On Thursday, January 28th, the Girls Leadership team and representatives from Open Access, TPG, Morgan Stanley, the National Hockey League, and TIME’S UP gathered to discuss the changing face of the American workforce. Based off of the organization’s pivotal Ready to Lead report, the second of Girls Leadership’s three roundtable discussions focused on the implications of the report’s findings on the workforce of the future.
The report details leadership supports and barriers for Black and Latinx girls and exposes the factors that make it difficult for these girls to rise into leadership positions. External challenges like the tendency for school systems and workforce upper management to be dominated by white employers, leaders, and authority figures, represent a major barrier to Black and Latinx girls carrying their own torches of leadership into the future.
On Tuesday, January 26th, the Philanthropy Women team gathered with representatives from The Jane Club, Women in Global Health (WGH), PSI, and Maverick Collective for a discussion on the ways radical philanthropy, operating alongside women-led movements, can lead to systemic change, particularly in health care services and employment, for women and girls around the world.

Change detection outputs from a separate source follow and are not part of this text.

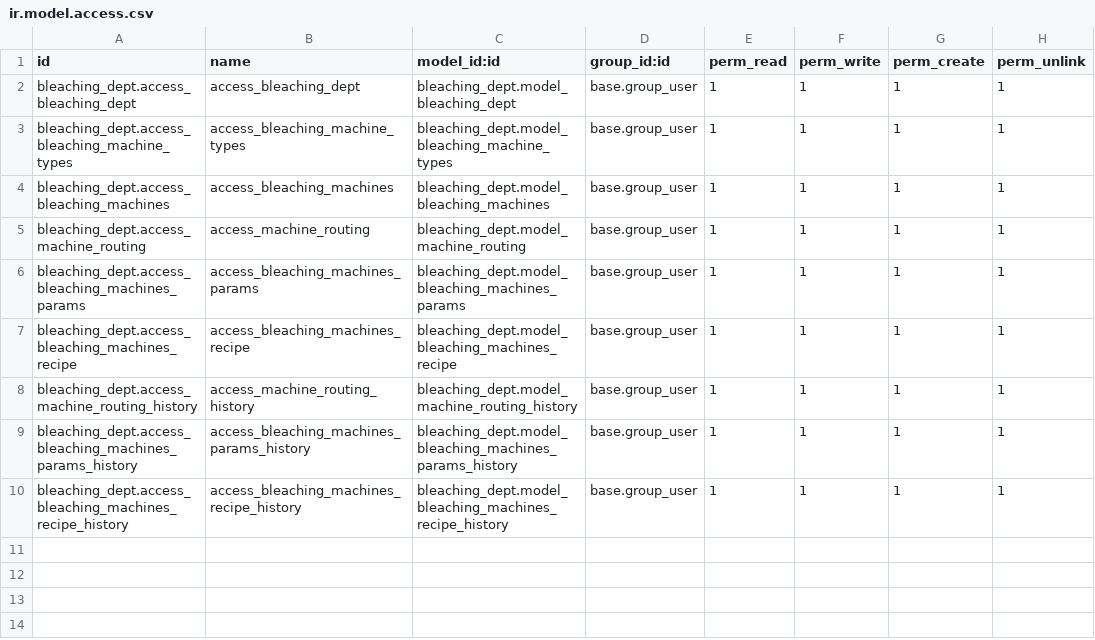
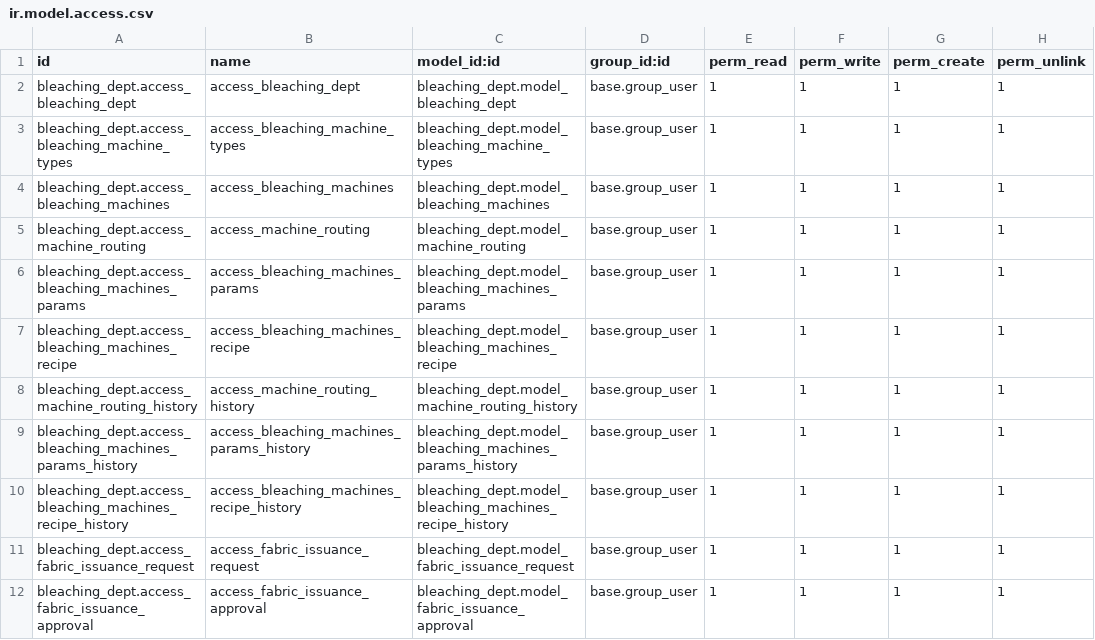
Before and after one commit to EdraakSystems/Odoo-main, a CSV file: custom_modules/bleaching_dept/security/ir.model.access.csv, drawn as a sheet; the diff names each change by its address in the sheet, - before the commit and + after, or states it on an @@ line.

Commit message:
1/9/23
1/9/23
Bleaching module with completed orders screen

```diff
--- a/custom_modules/bleaching_dept/security/ir.model.access.csv
+++ b/custom_modules/bleaching_dept/security/ir.model.access.csv
+row 11: bleaching_dept.access_fabric_issuance_request | access_fabric_issuance_request | bleaching_dept.model_fabric_issuance_request | base.group_user | 1 | 1 | 1 | 1
+row 12: bleaching_dept.access_fabric_issuance_approval | access_fabric_issuance_approval | bleaching_dept.model_fabric_issuance_approval | base.group_user | 1 | 1 | 1 | 1
```
Also changed, not shown: 20 other files.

Editor-in-Chief Kiersten Marek moderated a discussion between Rena Greifinger of PSI/Maverick Collective and Sarah Hillware of WGH. Hosted by The Jane Club, a network of female-identifying persons and nonbinary and male allies, the event focused on ways to create more equitable healthcare systems by transforming the philanthropic system toward justice.
It’s a herstoric moment. It’s a historic day. It’s the end of the reign of terror that lasted four years under President Donald Trump. It’s the day that a woman of color ascends to one of the highest roles of leadership for our country.
Many women leaders have been inspired to speak today, to tell of how they are experiencing this massive shift in representation for our leadership, which we believe will lead us to becoming a better country. Here are some great responses and reflections from the Founding Mothers of the Ms. Foundation, all incredibly strong and enduring women leaders who capture the monumental nature of this event with their words. They are introduced by Teresa C. Younger, President and CEO of the Ms. Foundation for Women.
Dr. Jaana Rehnström, Founder and President of the Kota Alliance, an organization fostering international collaboration for women-centered nonprofits, recently authored an article that struck a deep chord with me. Readers here at Philanthropy Women will also likely feel a strong resonance with Dr. Rehnström’s words.
Dr. Rehnström begins by summarizing the current status of gender equality in the world:
20.6 billion has been pledged by countries and foundations globally to aid women, children, newborns, and adolescents affected by COVID-19.
(From PMNCH Press Release, December 2020) The COVID-19 pandemic is threatening three decades of improvement in health and social services for women, newborns, children and adolescents.
The well-being of this vulnerable group is being more affected than others due to disruptions to essential health, nutrition and social services since the pandemic, according to senior health experts at The Partnership for Maternal, Newborn & Child Health (PMNCH), a global alliance of more than 1,000 organizations, hosted by the World Health Organization (WHO).